    font-size: 2.5em;
  }
  @media (min-width: 60em) {
    font-size: 3em;
  }
}

Shorter and, for me, much more readable.

Partials

The next change I made was to use partials. Regular CSS lets you use @import to pull in another file. This is not great because it means another file to download. Sass does the cunning thing of letting use you @imports to pull in files, but it does that as it compiles, meaning you still end up with one CSS file at the end.

I want to split my CSS rules into base, layout, normalise, typography, and other categories, to make the code easier to read. Rather than have one long CSS file with comments to split it into logical pieces, I have separate small Sass files: much easier to find existing stuff and know where to put new stuff.
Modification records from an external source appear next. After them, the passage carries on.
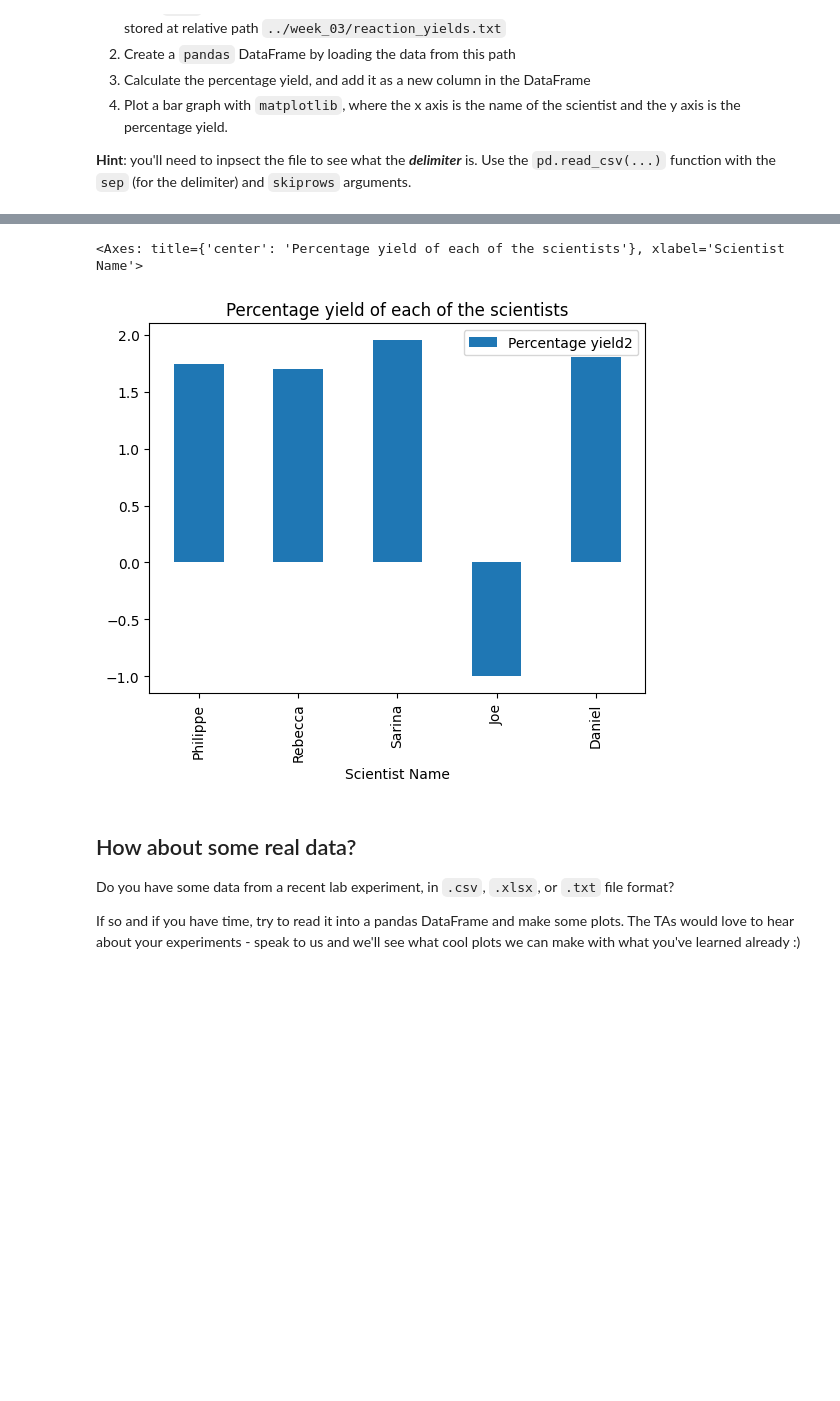
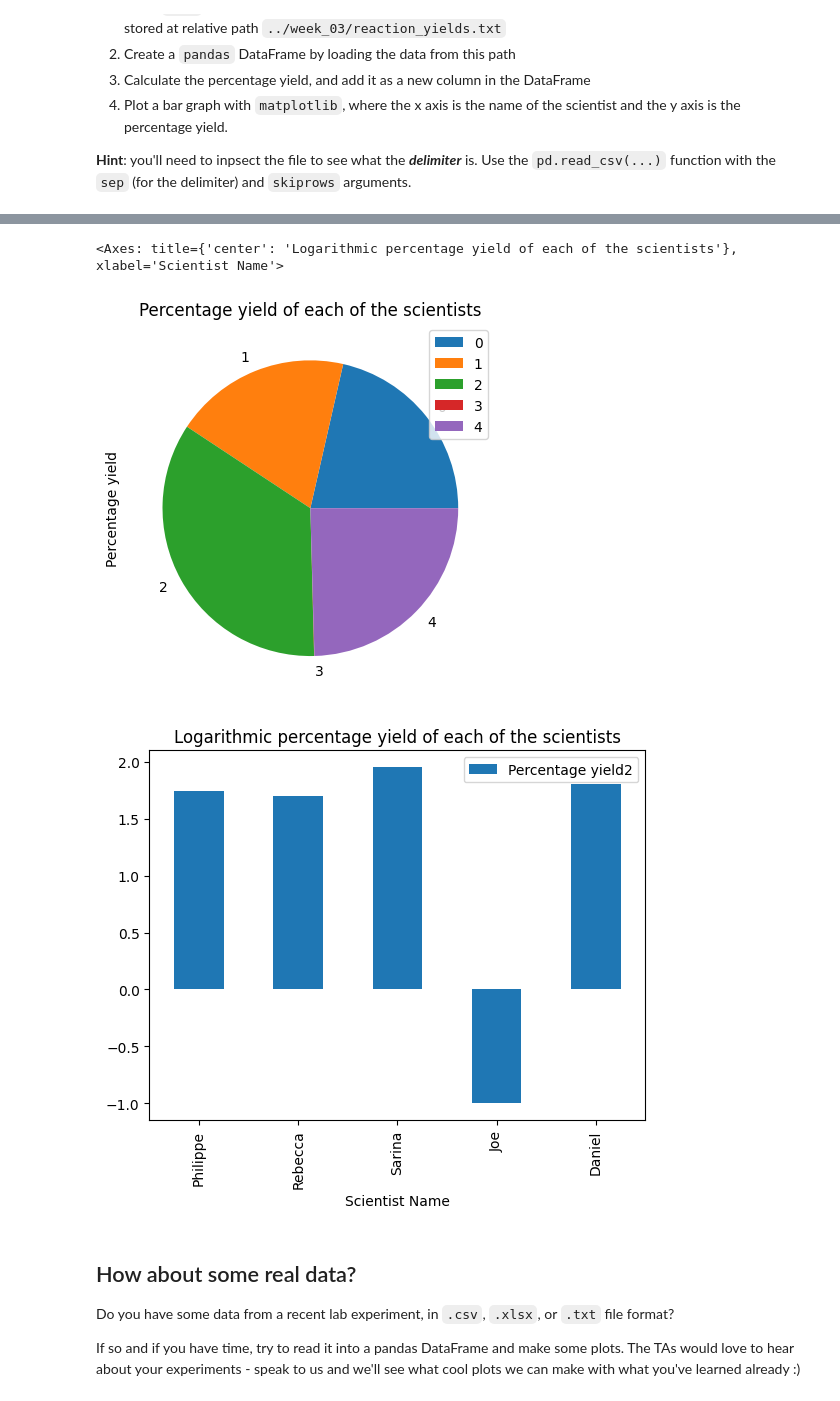
Before and after one commit to ThomasCsson/practical-programming-in-chemistry-exercises, a Jupyter notebook: week_04/04_exercises.ipynb, the cells around one changed output, grey strips where cells are left out. Drawn from its saved outputs; the diff is of its cells as text; code cells hidden in the pictures; blank space fills up the shorter version.

```diff
--- a/week_04/04_exercises.ipynb
+++ b/week_04/04_exercises.ipynb
@@ -592,36 +592,38 @@ data = {'Scientist Name':['Philippe','Rebecca','Sarina','Joe','Daniel'],
         'Theoretical yield': [5.0,4.0,0.1,1000.0,3.14],
         'Actual yield': [2.78,2.0,0.09,1.0,2.0]}
 df = pd.DataFrame(data)
 print(df)
 print('')
 df['Percentage yield'] = df['Actual yield']/df['Theoretical yield']*100
 df['Percentage yield2'] = np.log10(df['Percentage yield'])
 print(df)
 ''',marker = 'o',linestyle = '-' '''
-df.plot(kind ='bar',x ="Scientist Name",y="Percentage yield2",title='Percentage yield of each of the scientists')
+df.plot(kind ='pie',x ="Scientist Name",y="Percentage yield",title='Percentage yield of each of the scientists')
+df.plot(kind ='bar',x ="Scientist Name",y="Percentage yield2",title='Logarithmic percentage yield of each of the scientists')
 # %% [output]
   Scientist Name  Theoretical yield  Actual yield
 0       Philippe               5.00          2.78
 1        Rebecca               4.00          2.00
 2         Sarina               0.10          0.09
 3            Joe            1000.00          1.00
 4         Daniel               3.14          2.00
 
   Scientist Name  Theoretical yield  Actual yield  Percentage yield  \
 0       Philippe               5.00          2.78         55.600000
 1        Rebecca               4.00          2.00         50.000000
 2         Sarina               0.10          0.09         90.000000
 3            Joe            1000.00          1.00          0.100000
 4         Daniel               3.14          2.00         63.694268
 
    Percentage yield2
 0           1.745075
 1           1.698970
 2           1.954243
 3          -1.000000
 4           1.804100
-<Axes: title={'center': 'Percentage yield of each of the scientists'}, xlabel='Scientist Name'>
+<Axes: title={'center': 'Logarithmic percentage yield of each of the scientists'}, xlabel='Scientist Name'>
-[figure, old version]
+[figure, new version]
+[figure, added]
 # %% [markdown]
 ## How about some real data?
 
```
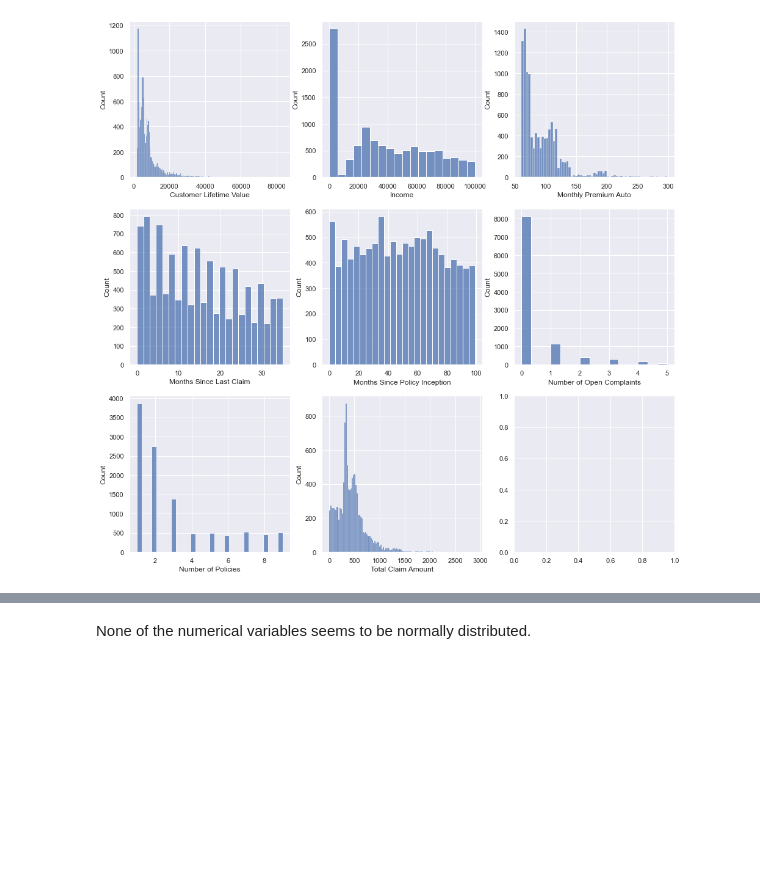
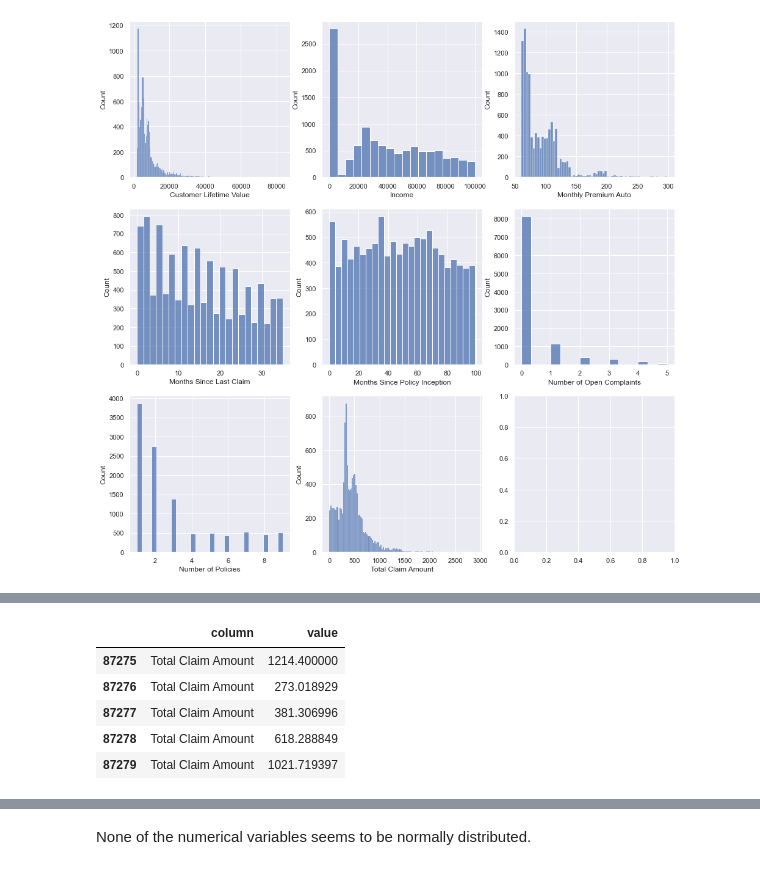
Before and after one commit to NHer0/IronEnrique, a Jupyter notebook: Customer_Analysis_Case_Study/Customer_Analysis_Case_Study.ipynb, the cells around one changed output, grey strips where cells are left out. Cells and saved outputs as stored; diff of their text form; code cells hidden in the pictures; blank space fills up the shorter version.

```diff
--- a/Customer_Analysis_Case_Study/Customer_Analysis_Case_Study.ipynb
+++ b/Customer_Analysis_Case_Study/Customer_Analysis_Case_Study.ipynb
@@ -1023,0 +1043,9 @@ dist_plot(ca_c_num_df, 3)
+# %%
+ca_c_num_df_melted.tail()
+# %% [output]
+|  | column | value |
+| 87275 | Total Claim Amount | 1214.400000 |
+| 87276 | Total Claim Amount | 273.018929 |
+| 87277 | Total Claim Amount | 381.306996 |
+| 87278 | Total Claim Amount | 618.288849 |
+| 87279 | Total Claim Amount | 1021.719397 |
```
Also changed, not shown: parts of 6 cells of this notebook.
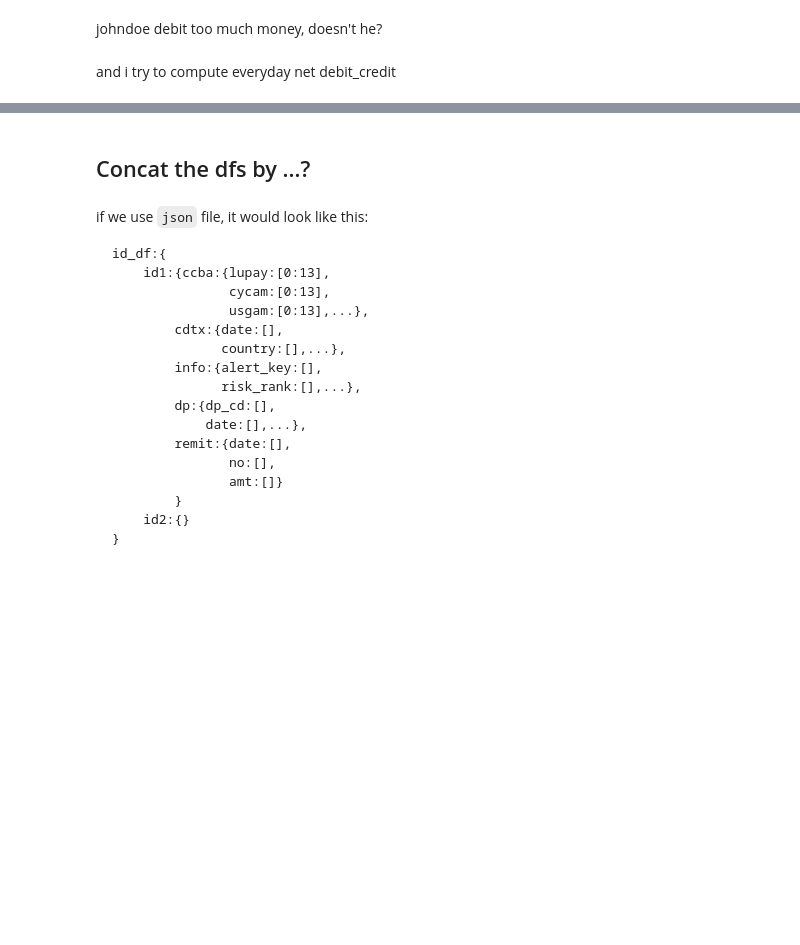
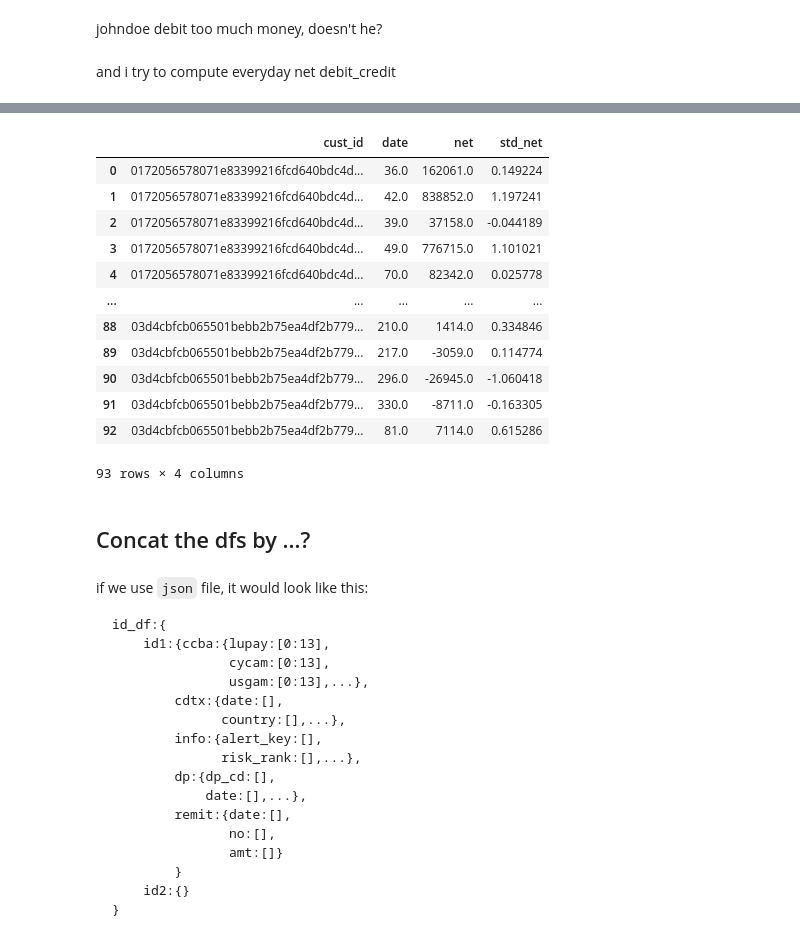
Before and after one commit to y4c6/DMfin, a Jupyter notebook: data_visualization.ipynb, the cells around one changed output, grey strips where cells are left out. Saved outputs shown, nothing was run; the diff lists cells and outputs as text; code cells hidden in the pictures; blank space fills up the shorter version.

```diff
--- a/data_visualization.ipynb
+++ b/data_visualization.ipynb
@@ -763,3 +841,21 @@ group standardization
+# %%
+dp_net['std_net'] = dp_net.groupby('cust_id')['net'].transform(lambda x: (x - x.mean()) / x.std())
+# %%
+dp_net
+# %% [output]
+|  | cust_id | date | net | std_net |
+| 0 | 0172056578071e83399216fcd640bdc4d... | 36.0 | 162061.0 | 0.149224 |
+| 1 | 0172056578071e83399216fcd640bdc4d... | 42.0 | 838852.0 | 1.197241 |
+| 2 | 0172056578071e83399216fcd640bdc4d... | 39.0 | 37158.0 | -0.044189 |
+| 3 | 0172056578071e83399216fcd640bdc4d... | 49.0 | 776715.0 | 1.101021 |
+| 4 | 0172056578071e83399216fcd640bdc4d... | 70.0 | 82342.0 | 0.025778 |
+| ... | ... | ... | ... | ... |
+| 88 | 03d4cbfcb065501bebb2b75ea4df2b779... | 210.0 | 1414.0 | 0.334846 |
+| 89 | 03d4cbfcb065501bebb2b75ea4df2b779... | 217.0 | -3059.0 | 0.114774 |
+| 90 | 03d4cbfcb065501bebb2b75ea4df2b779... | 296.0 | -26945.0 | -1.060418 |
+| 91 | 03d4cbfcb065501bebb2b75ea4df2b779... | 330.0 | -8711.0 | -0.163305 |
+| 92 | 03d4cbfcb065501bebb2b75ea4df2b779... | 81.0 | 7114.0 | 0.615286 |
+93 rows × 4 columns
 # %% [markdown]
 ## Concat the dfs by ...?
 # %% [markdown]
```
Also changed, not shown: parts of 16 cells of this notebook, 1 other file.
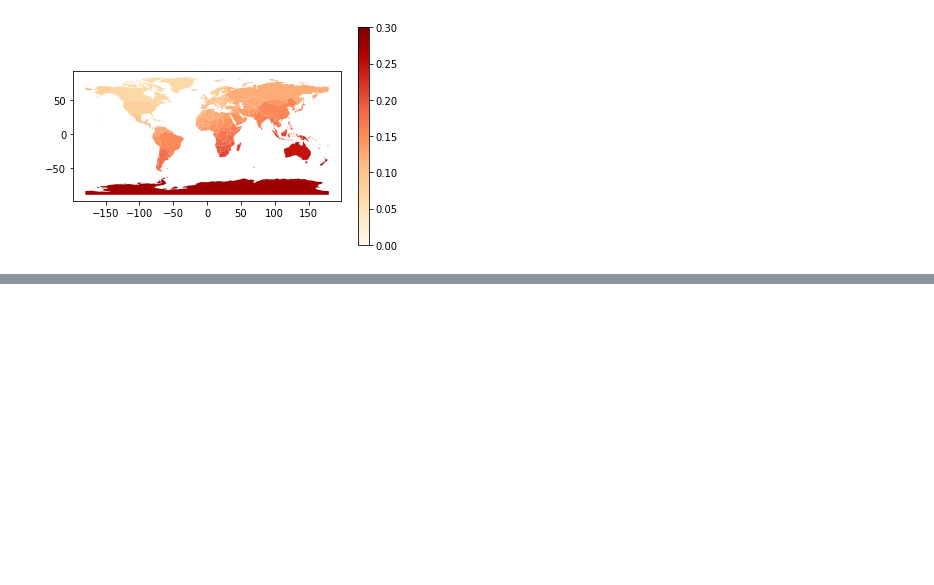
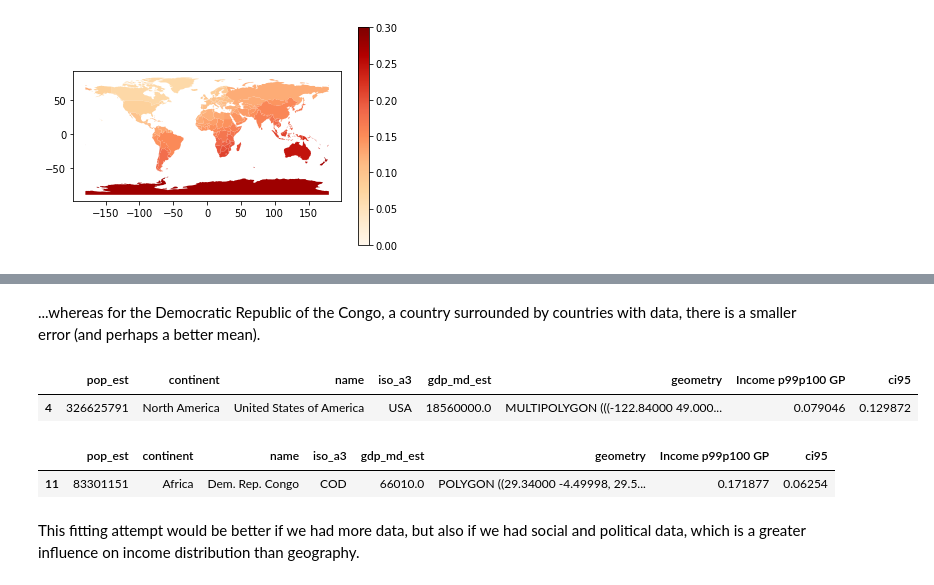
Before and after one commit to theorashid/inequality-experiments, a Jupyter notebook: GP/skgp_1pc.ipynb, the cells around one changed output, grey strips where cells are left out. Drawn from its saved outputs; the diff is of its cells as text; code cells hidden in the pictures; blank space fills up the shorter version.

```diff
--- a/GP/skgp_1pc.ipynb
+++ b/GP/skgp_1pc.ipynb
@@ -106,0 +156,14 @@ plt.show()
+# %% [markdown]
+...whereas for the Democratic Republic of the Congo, a country surrounded by countries with data, there is a smaller error (and perhaps a better mean).
+# %%
+pred_df[pred_df["name"] == "United States of America"]
+# %% [output]
+|  | pop_est | continent | name | iso_a3 | gdp_md_est | geometry | Income p99p100 GP | ci95 |
+| 4 | 326625791 | North America | United States of America | USA | 18560000.0 | MULTIPOLYGON (((-122.84000 49.000... | 0.079046 | 0.129872 |
+# %%
+pred_df[pred_df["name"] == "Dem. Rep. Congo"]
+# %% [output]
+|  | pop_est | continent | name | iso_a3 | gdp_md_est | geometry | Income p99p100 GP | ci95 |
+| 11 | 83301151 | Africa | Dem. Rep. Congo | COD | 66010.0 | POLYGON ((29.34000 -4.49998, 29.5... | 0.171877 | 0.06254 |
+# %% [markdown]
+This fitting attempt would be better if we had more data, but also if we had social and political data, which is a greater influence on income distribution than geography.
```
Also changed, not shown: parts of 22 cells of this notebook.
Sass let me do that using partials: start a Sass file name with an underscore, and it won’t get generated into a CSS file; use @imports to include the partials in my style.css.

Practical concerns

When I was getting started with Sass, I found the command line scary. Actually, I still find it scary now, even though I use it every day! At the moment I’m using GulpJS (a JavaScript task runner: write little bits of JavaScript that let you automate things like compiling sass (and a whole bunch more)) or building things with Jekyll (a static site generator that handles Sass compilation for you), but for a long time I used CodeKit, and I still highly recommend it. It does many awesome things.

But wait, there’s more

These days I’m looking at fancier stuff too. There’s mixins for having little functions, @extend for grouping of things (although now it seems that maybe @extend isn’t so great), and susy for easier grids.

Summary

I find writing Sass easier and more fun than writing straight up CSS. I got into it by changing one thing at a time, and learning Sass in small chunks: variables, then nesting, then partials. There are many command line tools, and a handful of apps to help get you started.

Organisational change: sketchnotes

Naga IT Services
Filed under: Books, Process

Over the weekend I reread bits of Designing for Performance by Lara Callender Hogan and Lean UX by Jeff Gothelf. I looked specfically at the bits about organisational change, and made some sketchnotes, which are posted below.

dfp-1

dfp-2

dfp-3-lux-1

Then I went through these sketchnotes a few times. Each time I went through with a different lens, and made a list of things to do. I started on the list today. Let’s see how the rest of it goes.